*Data shown*
########

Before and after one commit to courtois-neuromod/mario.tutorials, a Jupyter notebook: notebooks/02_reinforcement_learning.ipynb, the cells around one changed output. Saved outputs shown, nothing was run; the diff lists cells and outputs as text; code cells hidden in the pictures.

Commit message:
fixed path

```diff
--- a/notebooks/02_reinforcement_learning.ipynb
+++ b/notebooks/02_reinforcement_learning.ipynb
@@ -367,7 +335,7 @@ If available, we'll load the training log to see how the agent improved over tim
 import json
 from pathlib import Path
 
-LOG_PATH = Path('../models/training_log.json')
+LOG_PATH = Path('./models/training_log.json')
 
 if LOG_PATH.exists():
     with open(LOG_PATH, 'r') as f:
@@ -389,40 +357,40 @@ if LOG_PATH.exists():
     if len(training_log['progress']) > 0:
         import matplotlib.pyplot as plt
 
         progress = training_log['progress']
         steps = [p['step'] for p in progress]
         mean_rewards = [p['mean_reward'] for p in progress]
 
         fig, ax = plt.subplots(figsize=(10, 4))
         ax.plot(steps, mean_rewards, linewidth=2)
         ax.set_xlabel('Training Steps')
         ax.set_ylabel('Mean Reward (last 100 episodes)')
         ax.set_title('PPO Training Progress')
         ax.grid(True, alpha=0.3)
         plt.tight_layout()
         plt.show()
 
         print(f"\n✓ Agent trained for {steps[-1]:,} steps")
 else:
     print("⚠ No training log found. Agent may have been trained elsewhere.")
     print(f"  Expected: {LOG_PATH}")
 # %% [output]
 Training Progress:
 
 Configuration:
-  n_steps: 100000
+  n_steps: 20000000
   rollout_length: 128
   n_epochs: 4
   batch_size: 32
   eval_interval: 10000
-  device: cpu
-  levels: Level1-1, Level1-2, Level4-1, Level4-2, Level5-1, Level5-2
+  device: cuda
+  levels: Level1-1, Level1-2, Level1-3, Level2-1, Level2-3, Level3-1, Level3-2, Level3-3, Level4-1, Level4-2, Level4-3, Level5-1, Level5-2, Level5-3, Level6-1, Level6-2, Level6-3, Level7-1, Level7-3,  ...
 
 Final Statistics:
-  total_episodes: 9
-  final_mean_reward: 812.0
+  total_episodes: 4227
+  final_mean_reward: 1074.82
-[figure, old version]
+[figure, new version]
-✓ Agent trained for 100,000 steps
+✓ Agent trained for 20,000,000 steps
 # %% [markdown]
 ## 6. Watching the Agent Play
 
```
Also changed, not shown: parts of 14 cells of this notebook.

########

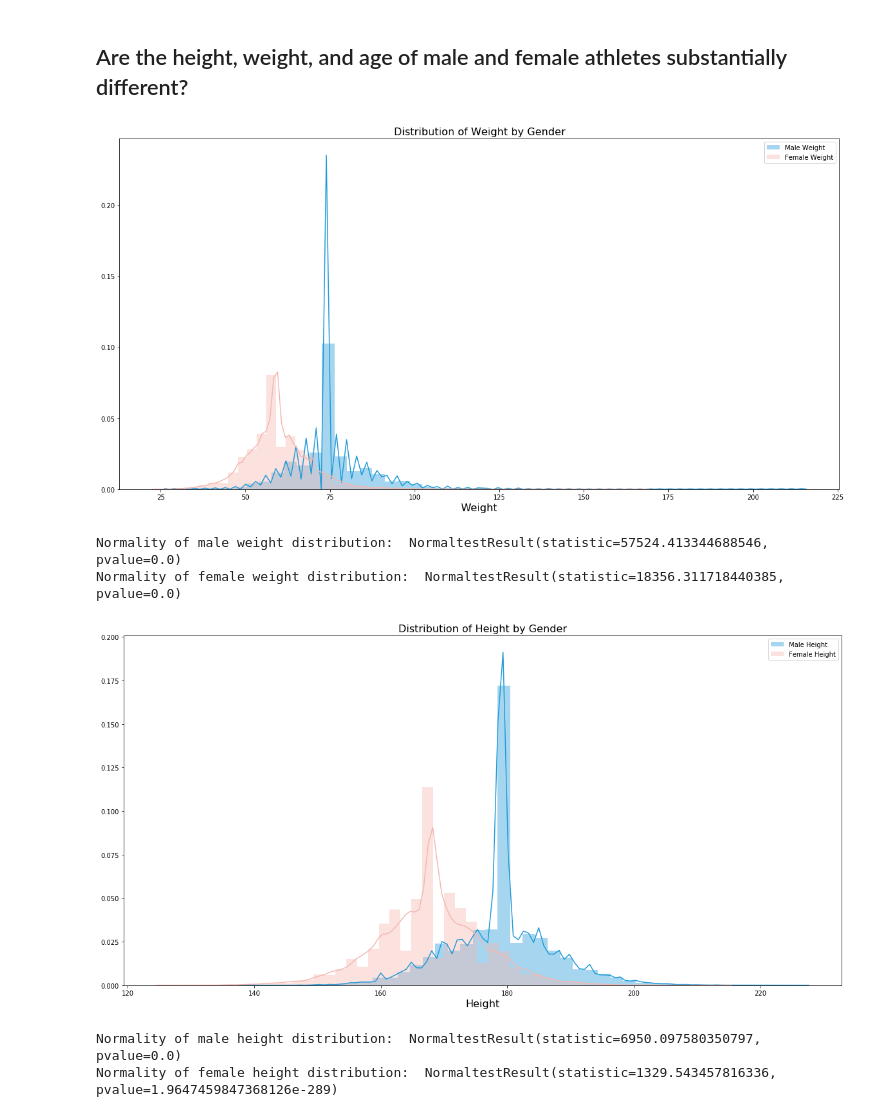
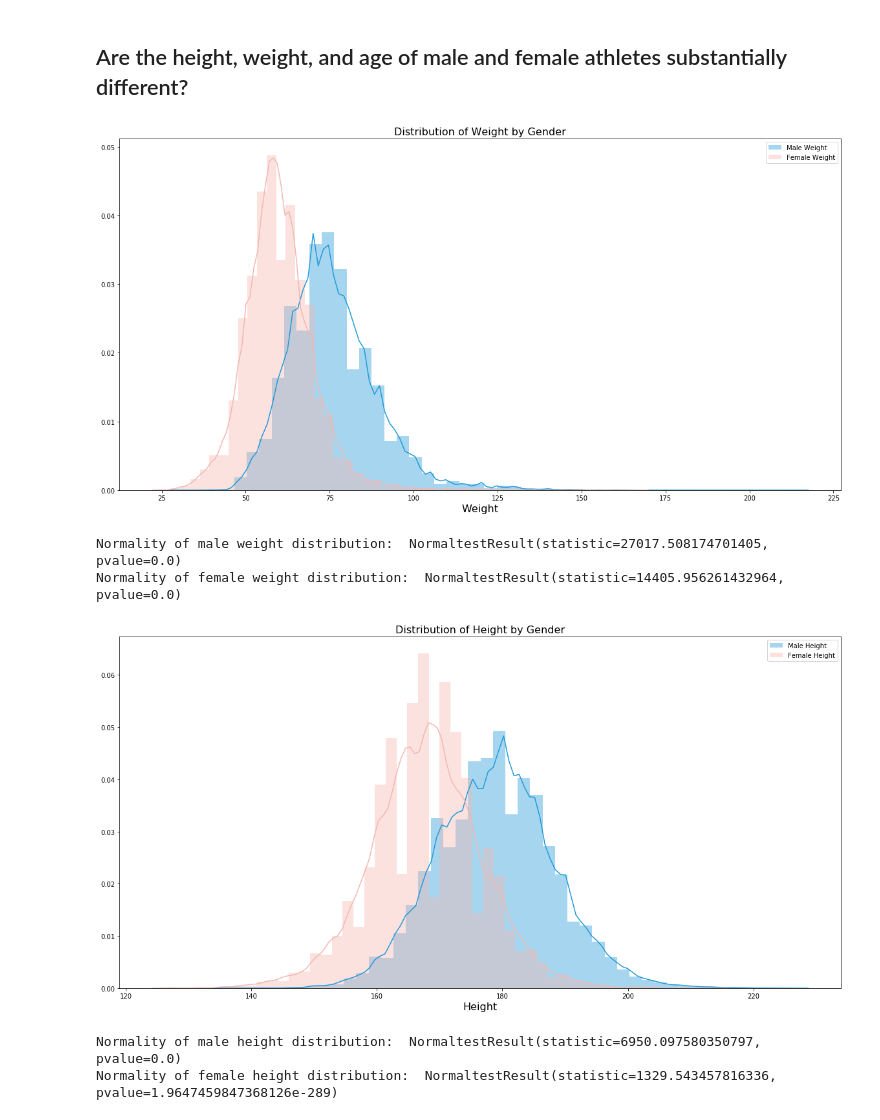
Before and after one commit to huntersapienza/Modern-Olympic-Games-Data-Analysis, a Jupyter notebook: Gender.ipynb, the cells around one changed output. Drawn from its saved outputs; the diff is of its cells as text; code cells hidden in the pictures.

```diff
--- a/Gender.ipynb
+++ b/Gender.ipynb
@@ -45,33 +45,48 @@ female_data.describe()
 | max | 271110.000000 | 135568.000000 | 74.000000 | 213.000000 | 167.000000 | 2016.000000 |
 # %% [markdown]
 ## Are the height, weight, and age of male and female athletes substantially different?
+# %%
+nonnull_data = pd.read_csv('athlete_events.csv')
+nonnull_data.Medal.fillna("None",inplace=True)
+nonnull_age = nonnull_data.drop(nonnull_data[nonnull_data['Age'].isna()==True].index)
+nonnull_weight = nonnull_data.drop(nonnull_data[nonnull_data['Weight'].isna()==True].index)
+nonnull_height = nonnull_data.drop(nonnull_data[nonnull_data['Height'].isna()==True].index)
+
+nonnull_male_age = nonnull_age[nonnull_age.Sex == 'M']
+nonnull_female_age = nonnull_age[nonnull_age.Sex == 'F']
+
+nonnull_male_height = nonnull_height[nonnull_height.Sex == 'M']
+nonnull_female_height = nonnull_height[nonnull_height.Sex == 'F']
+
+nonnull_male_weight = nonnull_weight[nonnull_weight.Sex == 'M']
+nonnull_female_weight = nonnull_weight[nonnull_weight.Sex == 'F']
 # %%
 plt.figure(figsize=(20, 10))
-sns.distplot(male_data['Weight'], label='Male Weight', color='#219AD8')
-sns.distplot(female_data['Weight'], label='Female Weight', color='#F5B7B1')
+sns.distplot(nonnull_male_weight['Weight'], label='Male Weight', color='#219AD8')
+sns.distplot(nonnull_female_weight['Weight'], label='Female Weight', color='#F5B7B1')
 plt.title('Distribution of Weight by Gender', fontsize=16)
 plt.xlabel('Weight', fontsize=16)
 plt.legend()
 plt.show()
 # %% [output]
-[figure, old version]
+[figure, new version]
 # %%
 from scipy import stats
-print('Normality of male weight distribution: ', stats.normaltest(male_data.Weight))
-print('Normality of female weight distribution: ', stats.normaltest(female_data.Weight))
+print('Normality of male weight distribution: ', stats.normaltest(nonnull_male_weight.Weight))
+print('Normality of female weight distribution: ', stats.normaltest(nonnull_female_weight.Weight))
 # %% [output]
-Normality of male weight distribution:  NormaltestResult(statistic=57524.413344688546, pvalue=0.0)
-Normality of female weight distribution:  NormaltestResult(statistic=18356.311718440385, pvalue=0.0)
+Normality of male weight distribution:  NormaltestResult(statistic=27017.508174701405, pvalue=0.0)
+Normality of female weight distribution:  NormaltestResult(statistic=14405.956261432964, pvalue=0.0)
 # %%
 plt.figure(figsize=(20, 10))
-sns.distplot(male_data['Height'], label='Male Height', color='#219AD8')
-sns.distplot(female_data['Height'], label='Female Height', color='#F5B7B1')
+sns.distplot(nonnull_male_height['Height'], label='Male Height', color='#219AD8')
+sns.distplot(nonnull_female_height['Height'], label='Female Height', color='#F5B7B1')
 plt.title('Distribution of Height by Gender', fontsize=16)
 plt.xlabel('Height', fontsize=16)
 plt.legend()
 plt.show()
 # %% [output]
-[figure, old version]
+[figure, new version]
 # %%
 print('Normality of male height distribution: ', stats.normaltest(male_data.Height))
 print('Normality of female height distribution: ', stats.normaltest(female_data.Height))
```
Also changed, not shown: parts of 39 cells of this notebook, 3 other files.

########

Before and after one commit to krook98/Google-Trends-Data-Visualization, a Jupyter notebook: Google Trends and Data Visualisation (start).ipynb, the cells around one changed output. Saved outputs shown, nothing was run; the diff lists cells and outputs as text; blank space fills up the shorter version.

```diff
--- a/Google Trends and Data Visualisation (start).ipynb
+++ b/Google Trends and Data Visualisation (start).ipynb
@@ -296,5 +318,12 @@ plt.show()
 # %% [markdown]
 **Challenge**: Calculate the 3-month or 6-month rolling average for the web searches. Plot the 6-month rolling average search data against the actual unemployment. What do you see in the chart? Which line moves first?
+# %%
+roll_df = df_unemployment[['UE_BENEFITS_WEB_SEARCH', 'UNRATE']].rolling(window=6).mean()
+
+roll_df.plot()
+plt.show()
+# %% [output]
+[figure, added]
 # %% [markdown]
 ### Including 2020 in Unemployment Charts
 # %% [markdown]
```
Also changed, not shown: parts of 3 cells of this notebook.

########

*Task*
All lines in the records with the string "import" should be copied out.

*Solved exercise*
 import json
 from pathlib import Path
         import matplotlib.pyplot as plt
 from scipy import stats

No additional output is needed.